Friday, December 12, 2008

Do you speak the language of your users?

Many years ago, I used a local printing service that was owned by a husband and wife team. They did excellent work and attracted good clients. Sadly, they started this business as it was becoming easier for people to print things (documents, business cards, brochures) at home or in their own offices. So it was important for this printing business to explain their differential advantage to prospective clients. While you might think that they would say that they created business cards, brochures, etc. that would make you (their client) look professional and polished, what I heard the wife say was, "We do four color offset printing...." Ugh! She was not speaking the language that her customers -- or prospective customers -- understood.

Like her, I suspect that you are passionate about what you do. No matter if you are digitizing materials, creating metadata, or writing a grant, that work is very important to you. The terms you use are the terms used by the professionals that you work with...and you all understand each other. But that is not the language that others in your larger organization speak or the language that your end-users speak. And when they ask "what's new" and you response if full of jargon and "foreign" terms, you may have said much but - to them - you have said nothing.
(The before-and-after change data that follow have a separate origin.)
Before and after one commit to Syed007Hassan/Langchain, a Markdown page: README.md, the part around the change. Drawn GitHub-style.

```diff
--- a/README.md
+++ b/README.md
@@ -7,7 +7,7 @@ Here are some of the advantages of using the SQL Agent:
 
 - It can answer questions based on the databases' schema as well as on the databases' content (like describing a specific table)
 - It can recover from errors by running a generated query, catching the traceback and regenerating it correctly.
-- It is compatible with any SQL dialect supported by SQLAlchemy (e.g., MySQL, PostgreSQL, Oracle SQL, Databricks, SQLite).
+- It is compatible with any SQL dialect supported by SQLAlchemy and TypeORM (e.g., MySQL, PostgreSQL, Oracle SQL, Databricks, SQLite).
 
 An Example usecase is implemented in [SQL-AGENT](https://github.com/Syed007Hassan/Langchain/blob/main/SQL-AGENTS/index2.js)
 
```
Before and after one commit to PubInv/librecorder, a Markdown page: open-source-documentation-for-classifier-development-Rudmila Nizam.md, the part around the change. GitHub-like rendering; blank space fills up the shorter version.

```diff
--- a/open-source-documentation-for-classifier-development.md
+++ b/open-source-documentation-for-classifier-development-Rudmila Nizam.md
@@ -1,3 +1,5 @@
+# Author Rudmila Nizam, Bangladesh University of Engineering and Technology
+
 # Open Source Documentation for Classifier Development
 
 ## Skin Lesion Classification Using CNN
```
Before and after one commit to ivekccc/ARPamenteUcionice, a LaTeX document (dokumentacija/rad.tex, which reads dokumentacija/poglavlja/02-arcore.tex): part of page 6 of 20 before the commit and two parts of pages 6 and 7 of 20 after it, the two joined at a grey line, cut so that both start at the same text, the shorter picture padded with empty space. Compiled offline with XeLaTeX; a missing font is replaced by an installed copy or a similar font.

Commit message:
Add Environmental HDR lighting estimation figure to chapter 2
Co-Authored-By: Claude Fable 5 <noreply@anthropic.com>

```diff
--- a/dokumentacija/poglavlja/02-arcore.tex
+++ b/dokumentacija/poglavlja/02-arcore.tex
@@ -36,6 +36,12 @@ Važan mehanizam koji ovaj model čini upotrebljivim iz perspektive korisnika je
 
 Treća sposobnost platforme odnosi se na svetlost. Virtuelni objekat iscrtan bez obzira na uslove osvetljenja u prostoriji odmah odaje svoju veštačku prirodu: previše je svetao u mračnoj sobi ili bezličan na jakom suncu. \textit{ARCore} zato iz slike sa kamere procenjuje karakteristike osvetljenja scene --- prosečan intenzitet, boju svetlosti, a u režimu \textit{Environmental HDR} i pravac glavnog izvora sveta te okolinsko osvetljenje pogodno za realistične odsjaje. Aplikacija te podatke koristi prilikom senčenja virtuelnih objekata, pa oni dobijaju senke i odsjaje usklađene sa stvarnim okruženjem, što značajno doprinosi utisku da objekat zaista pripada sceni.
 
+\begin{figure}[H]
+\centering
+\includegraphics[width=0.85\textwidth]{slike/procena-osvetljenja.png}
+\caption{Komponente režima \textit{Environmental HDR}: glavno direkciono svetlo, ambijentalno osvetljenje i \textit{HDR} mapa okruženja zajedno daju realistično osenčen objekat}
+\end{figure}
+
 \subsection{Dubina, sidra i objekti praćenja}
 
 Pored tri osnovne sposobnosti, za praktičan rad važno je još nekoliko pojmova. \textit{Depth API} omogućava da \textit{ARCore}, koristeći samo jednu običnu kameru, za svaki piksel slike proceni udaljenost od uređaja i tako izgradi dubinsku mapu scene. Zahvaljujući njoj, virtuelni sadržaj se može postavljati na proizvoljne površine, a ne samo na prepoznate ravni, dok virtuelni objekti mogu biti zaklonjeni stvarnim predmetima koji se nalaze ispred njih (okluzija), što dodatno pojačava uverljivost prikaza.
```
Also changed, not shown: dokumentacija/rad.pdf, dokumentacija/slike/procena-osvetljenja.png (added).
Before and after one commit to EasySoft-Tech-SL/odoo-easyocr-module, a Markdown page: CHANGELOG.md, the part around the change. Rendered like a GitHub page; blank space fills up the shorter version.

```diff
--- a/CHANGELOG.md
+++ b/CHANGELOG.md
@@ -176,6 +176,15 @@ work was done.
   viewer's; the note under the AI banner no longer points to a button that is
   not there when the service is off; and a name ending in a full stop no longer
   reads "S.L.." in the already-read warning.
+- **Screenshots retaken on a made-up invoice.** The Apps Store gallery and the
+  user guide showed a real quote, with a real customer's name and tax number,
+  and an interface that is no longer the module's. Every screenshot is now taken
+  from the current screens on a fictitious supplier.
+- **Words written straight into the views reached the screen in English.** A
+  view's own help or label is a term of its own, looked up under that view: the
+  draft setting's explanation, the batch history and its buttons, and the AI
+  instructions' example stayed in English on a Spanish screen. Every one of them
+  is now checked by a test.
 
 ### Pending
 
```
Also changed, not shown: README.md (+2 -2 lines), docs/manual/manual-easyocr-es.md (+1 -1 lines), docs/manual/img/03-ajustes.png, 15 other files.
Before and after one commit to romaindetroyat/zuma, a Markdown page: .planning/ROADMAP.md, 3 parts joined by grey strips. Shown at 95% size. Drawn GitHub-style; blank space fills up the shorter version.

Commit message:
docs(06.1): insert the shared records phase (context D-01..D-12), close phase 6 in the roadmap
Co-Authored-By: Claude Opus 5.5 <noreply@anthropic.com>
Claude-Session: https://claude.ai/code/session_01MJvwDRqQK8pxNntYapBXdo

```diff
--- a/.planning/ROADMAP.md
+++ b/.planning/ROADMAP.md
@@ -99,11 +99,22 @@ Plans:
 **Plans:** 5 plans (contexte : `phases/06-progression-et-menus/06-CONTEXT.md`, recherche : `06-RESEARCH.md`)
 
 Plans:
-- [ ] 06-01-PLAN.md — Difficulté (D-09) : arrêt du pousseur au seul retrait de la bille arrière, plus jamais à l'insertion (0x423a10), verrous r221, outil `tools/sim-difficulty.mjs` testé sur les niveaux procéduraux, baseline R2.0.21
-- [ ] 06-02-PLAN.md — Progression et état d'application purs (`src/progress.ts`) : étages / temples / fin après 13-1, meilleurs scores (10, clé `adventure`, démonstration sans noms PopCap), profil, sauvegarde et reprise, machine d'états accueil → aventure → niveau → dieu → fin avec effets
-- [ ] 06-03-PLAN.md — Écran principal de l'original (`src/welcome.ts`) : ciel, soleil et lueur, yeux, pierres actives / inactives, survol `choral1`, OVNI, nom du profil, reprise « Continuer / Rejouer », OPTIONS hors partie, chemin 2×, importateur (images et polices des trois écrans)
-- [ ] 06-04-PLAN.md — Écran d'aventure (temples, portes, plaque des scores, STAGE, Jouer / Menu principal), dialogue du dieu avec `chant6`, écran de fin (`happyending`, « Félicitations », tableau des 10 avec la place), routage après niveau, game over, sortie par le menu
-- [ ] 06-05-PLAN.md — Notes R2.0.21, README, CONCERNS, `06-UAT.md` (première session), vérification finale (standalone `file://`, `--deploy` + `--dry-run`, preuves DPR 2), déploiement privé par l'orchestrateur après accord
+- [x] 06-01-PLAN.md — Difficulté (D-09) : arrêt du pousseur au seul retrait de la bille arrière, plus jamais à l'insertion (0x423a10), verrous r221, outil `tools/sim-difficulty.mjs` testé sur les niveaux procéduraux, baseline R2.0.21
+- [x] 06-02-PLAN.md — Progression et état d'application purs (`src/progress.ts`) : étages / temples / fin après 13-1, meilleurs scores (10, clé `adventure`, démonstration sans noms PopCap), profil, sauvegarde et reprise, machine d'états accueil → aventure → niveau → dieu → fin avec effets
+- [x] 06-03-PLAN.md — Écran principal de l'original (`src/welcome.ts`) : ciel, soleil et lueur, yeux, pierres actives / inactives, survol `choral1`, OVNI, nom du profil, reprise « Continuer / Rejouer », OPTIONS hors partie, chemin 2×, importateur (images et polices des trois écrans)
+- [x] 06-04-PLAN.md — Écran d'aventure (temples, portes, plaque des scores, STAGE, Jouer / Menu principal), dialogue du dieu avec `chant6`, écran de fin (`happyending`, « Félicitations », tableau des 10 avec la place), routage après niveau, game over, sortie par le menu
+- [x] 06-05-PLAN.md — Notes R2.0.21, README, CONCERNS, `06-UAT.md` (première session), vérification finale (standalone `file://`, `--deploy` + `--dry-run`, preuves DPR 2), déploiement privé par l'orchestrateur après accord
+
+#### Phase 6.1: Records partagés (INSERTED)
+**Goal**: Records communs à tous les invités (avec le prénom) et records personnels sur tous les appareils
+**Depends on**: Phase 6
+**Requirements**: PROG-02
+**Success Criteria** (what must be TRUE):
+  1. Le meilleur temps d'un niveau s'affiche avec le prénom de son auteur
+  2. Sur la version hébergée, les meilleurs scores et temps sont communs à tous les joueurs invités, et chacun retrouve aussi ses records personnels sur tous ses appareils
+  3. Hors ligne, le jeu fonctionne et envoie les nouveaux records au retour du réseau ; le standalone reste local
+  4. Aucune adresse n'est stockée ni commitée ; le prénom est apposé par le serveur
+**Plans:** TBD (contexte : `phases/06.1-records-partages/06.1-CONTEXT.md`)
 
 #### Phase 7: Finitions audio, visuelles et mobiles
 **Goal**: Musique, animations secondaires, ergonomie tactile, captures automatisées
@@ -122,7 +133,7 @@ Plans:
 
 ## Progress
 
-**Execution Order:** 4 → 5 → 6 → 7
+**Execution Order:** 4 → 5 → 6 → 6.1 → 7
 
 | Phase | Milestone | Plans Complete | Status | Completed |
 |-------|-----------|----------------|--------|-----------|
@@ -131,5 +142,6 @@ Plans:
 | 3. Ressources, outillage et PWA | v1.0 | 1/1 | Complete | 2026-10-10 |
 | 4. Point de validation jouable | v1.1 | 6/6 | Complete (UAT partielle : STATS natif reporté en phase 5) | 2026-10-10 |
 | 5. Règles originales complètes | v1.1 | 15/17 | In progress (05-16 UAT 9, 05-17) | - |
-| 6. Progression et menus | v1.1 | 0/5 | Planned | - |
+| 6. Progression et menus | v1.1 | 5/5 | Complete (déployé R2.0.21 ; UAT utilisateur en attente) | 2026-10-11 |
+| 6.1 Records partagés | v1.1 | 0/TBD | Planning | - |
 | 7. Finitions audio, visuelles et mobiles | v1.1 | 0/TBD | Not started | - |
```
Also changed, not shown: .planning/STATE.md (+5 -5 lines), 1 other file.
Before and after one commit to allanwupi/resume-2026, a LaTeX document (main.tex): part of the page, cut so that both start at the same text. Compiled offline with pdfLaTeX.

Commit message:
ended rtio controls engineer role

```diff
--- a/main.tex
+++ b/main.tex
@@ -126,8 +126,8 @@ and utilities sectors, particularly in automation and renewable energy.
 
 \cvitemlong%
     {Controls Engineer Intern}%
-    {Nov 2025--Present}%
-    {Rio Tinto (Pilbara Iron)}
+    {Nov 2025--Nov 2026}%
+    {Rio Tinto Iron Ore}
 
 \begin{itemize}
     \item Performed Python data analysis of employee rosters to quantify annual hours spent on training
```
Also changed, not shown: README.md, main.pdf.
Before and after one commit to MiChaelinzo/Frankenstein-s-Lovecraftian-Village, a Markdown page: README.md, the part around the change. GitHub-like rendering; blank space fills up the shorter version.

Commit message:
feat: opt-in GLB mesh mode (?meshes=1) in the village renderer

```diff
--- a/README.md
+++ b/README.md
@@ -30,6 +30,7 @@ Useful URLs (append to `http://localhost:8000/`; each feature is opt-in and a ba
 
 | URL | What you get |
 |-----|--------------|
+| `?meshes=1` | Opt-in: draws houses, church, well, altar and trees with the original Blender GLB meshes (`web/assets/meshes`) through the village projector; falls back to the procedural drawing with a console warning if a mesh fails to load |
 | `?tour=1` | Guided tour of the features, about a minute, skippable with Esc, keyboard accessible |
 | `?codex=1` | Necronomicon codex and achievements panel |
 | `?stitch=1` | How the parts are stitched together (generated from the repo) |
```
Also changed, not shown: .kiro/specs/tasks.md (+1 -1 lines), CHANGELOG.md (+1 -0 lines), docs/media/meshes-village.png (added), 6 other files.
Using the language that your internal and external users (or colleagues) speak will help them to understand what you do. If they understand what you do, they will value what you do more.

So here is something for you to try. When someone asks what you do, give them an explanation without using acronyms or terms that you don't hear on the evening news (in other words, you can't use works like digitization, metadata, migration, refresh, digital preservation, finding aid, pathfinder, ILL, etc.). I know, it may not be easy and you may have to stop and think about what words to use. That's okay. Your explanation will be interesting as well as understood. And that smile on the person's face? Yeah...that means that they understood you and really do find your work interesting.

And with all of the holiday parties that are still left, I think you'll have several opportunities to try this.

No comments: